▶ [WHAT THE EXERCISE ASKS] Search the entries below. Return every line that has "final" in it.

[Records drawn from a dataset]
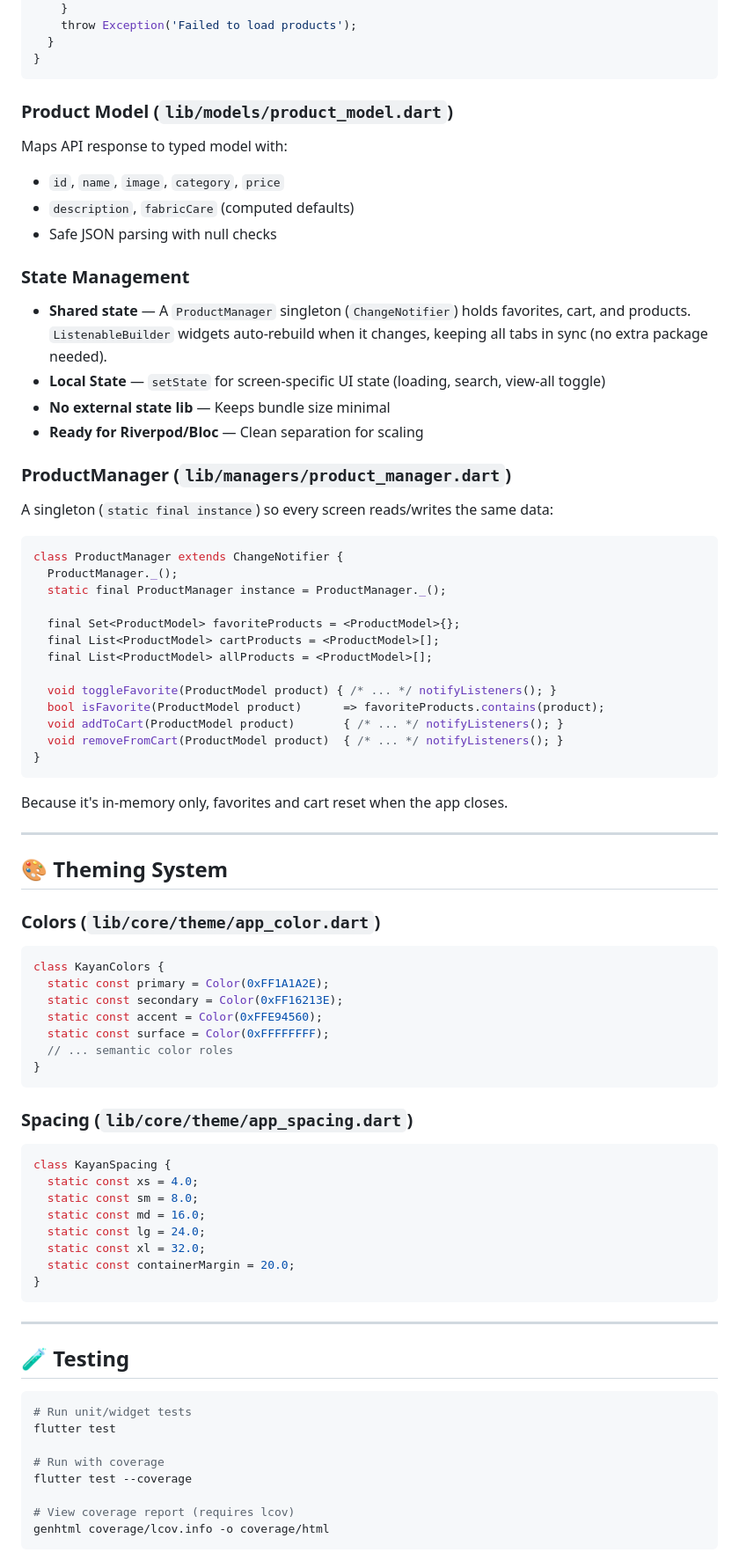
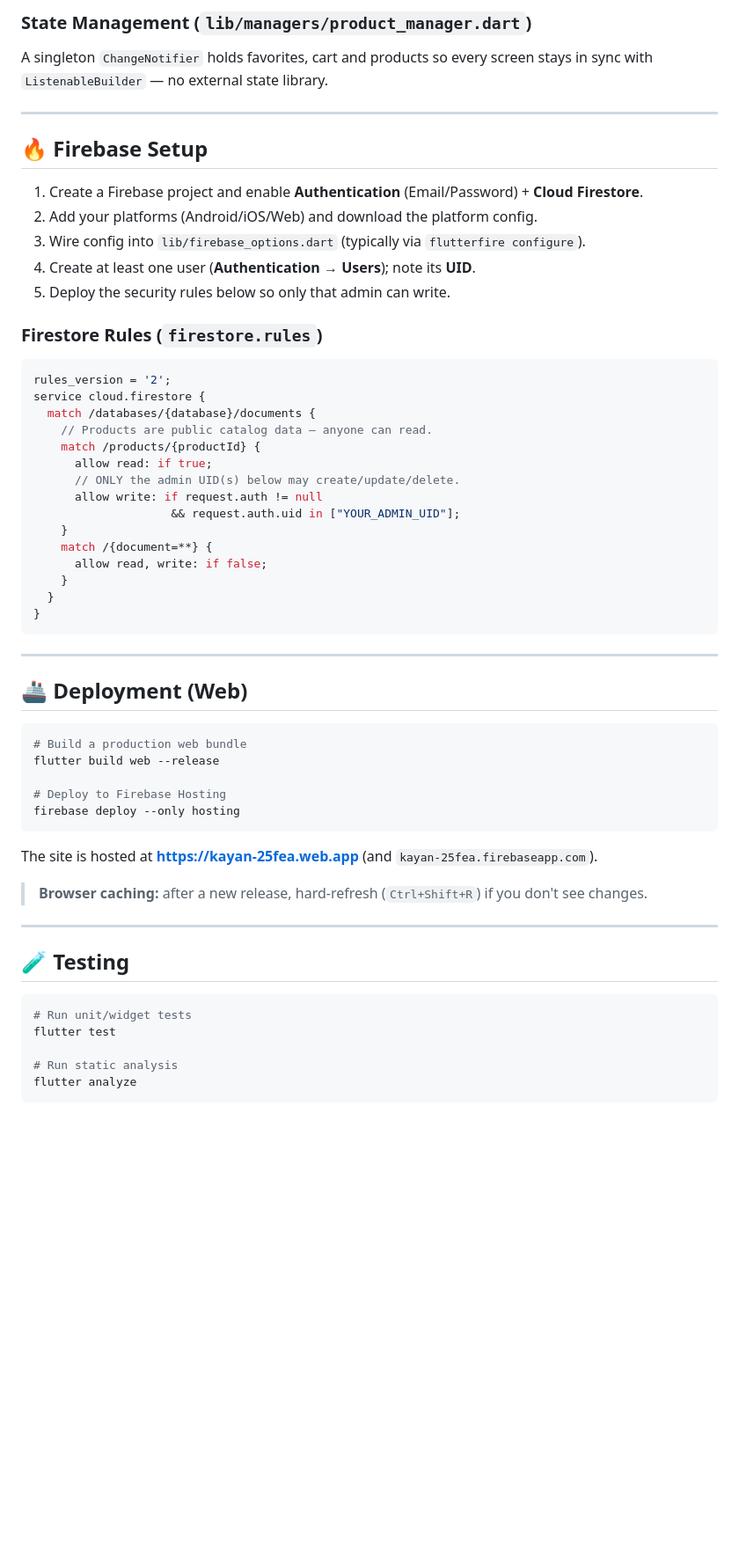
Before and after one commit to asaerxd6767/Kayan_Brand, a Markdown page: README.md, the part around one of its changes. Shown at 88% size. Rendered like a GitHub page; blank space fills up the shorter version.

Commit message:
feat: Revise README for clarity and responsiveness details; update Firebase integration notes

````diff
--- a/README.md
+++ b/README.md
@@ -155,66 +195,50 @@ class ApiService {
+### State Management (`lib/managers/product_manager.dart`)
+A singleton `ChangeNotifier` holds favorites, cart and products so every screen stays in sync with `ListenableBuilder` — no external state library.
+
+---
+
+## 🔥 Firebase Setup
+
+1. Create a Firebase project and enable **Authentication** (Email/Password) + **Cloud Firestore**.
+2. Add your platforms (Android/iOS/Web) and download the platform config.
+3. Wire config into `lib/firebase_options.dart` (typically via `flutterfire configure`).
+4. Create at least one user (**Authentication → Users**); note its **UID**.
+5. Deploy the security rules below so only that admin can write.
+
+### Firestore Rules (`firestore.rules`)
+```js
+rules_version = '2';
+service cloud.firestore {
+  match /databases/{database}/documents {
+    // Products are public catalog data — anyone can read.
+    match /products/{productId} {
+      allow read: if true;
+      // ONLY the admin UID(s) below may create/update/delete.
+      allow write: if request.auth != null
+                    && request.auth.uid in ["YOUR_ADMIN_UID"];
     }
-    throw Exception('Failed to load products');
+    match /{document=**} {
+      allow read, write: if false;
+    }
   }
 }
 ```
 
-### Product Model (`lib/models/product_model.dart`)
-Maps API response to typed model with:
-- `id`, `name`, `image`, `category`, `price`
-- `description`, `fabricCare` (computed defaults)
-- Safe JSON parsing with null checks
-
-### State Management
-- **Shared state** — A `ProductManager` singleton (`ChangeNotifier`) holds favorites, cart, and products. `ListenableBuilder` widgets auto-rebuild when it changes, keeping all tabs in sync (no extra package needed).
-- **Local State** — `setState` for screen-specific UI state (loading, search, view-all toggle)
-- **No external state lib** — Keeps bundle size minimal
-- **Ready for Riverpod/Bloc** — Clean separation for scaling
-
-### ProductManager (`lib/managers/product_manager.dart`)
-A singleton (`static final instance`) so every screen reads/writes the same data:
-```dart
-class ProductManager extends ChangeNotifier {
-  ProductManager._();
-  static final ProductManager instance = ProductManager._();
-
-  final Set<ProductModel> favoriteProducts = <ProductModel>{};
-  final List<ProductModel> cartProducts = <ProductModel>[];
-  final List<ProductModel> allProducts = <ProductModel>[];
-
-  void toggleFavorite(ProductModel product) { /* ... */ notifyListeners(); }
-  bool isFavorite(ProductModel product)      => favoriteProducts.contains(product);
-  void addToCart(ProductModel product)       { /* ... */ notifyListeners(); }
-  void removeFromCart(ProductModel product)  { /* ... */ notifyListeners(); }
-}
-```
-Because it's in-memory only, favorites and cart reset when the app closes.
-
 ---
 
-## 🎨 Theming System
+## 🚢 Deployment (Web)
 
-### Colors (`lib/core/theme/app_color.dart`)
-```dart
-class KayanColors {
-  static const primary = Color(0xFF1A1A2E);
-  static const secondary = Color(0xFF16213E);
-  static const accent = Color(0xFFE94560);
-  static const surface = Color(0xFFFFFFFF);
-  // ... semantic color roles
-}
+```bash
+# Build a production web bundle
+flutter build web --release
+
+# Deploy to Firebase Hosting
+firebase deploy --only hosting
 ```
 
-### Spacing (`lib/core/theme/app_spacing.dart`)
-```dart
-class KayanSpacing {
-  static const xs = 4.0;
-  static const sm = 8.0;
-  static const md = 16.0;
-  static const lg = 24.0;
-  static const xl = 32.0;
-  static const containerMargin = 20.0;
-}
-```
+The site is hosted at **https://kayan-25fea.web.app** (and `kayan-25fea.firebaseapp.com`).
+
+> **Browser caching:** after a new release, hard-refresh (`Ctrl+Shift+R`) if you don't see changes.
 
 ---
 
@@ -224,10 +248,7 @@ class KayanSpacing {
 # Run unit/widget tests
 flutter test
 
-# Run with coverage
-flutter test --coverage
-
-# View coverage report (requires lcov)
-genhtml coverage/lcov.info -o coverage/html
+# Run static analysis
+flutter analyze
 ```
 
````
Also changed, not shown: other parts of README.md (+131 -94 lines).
==
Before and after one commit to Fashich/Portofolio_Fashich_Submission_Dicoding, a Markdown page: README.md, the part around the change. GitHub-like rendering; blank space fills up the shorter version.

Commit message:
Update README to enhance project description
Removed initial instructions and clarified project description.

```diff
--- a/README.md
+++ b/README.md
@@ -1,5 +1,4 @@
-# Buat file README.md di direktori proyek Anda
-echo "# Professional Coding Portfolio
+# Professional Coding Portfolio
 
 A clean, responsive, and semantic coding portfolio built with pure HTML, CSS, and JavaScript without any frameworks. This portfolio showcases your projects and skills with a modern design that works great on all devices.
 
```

▶ [ANSWER TO THIS EXERCISE]
-A singleton (`static final instance`) so every screen reads/writes the same data:
-  static final ProductManager instance = ProductManager._();
-  final Set<ProductModel> favoriteProducts = <ProductModel>{};
-  final List<ProductModel> cartProducts = <ProductModel>[];
-  final List<ProductModel> allProducts = <ProductModel>[];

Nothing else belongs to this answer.